■ WHAT THE TASK REQUIRES
Pictures do not belong in the copy, so please give every entry below again exactly.

■ EXTRACTED INFORMATION

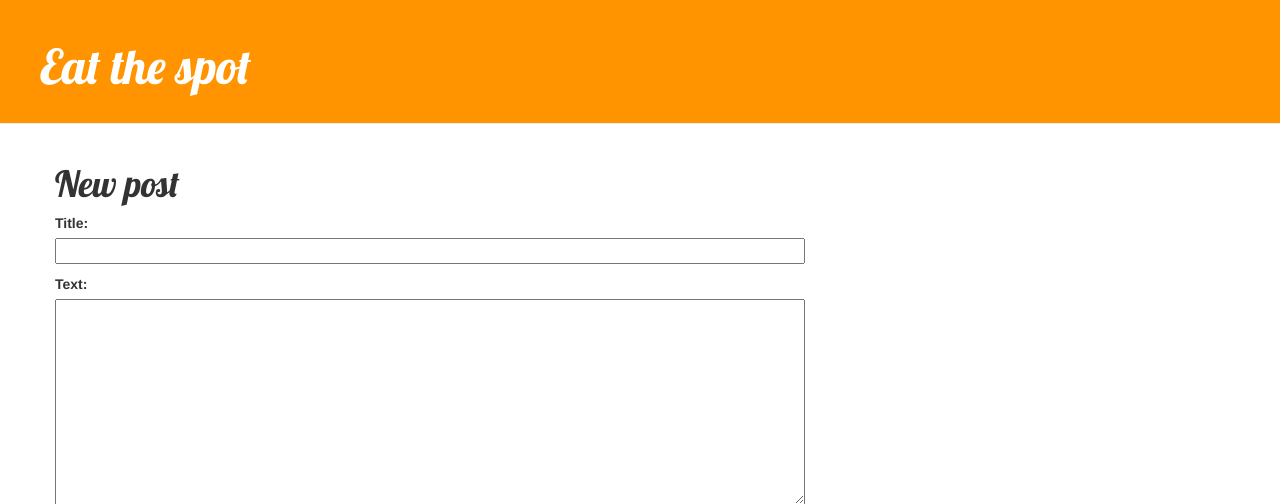
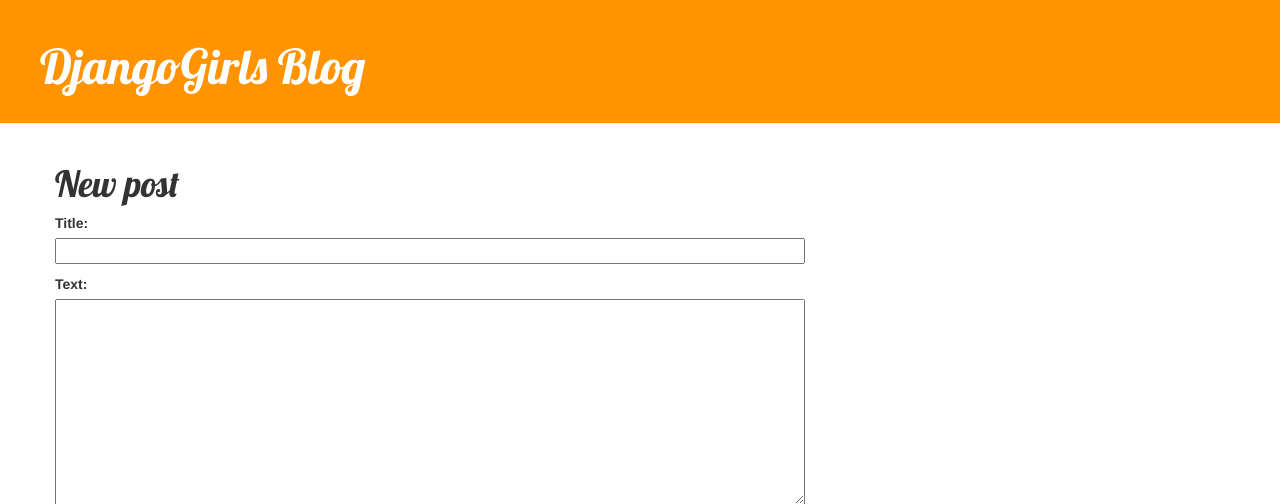
Before and after one commit to Purrrrple/blog, a Django app: page /post/new/ in a window 1280 px wide. Shown: the top 504 px of the page. Run offline with Django 3.2, Linux system fonts and the light colour scheme; some libraries are stand-ins or nearby versions.

Commit message:
Change blog title

```diff
--- a/blog/templates/blog/base.html
+++ b/blog/templates/blog/base.html
@@ -14,7 +14,7 @@
         {% if user.is_authenticated %}
             <a href="{% url 'post_new' %}" class="top-menu"><span class="glyphicon glyphicon-plus"></span></a>
         {% endif %}
-        <h1><a href="/">Eat the spot</a></h1>
+        <h1><a href="/">DjangoGirls Blog</a></h1>
     </div>
     <div class="content container">
         <div class="row">
```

■ EXPECTED ANSWER
Before and after one commit to Purrrrple/blog, a Django app: page /post/new/ in a window 1280 px wide. Shown: the top 504 px of the page. Run offline with Django 3.2, Linux system fonts and the light colour scheme; some libraries are stand-ins or nearby versions.

Commit message:
Change blog title

```diff
--- a/blog/templates/blog/base.html
+++ b/blog/templates/blog/base.html
@@ -14,7 +14,7 @@
         {% if user.is_authenticated %}
             <a href="{% url 'post_new' %}" class="top-menu"><span class="glyphicon glyphicon-plus"></span></a>
         {% endif %}
-        <h1><a href="/">Eat the spot</a></h1>
+        <h1><a href="/">DjangoGirls Blog</a></h1>
     </div>
     <div class="content container">
         <div class="row">
```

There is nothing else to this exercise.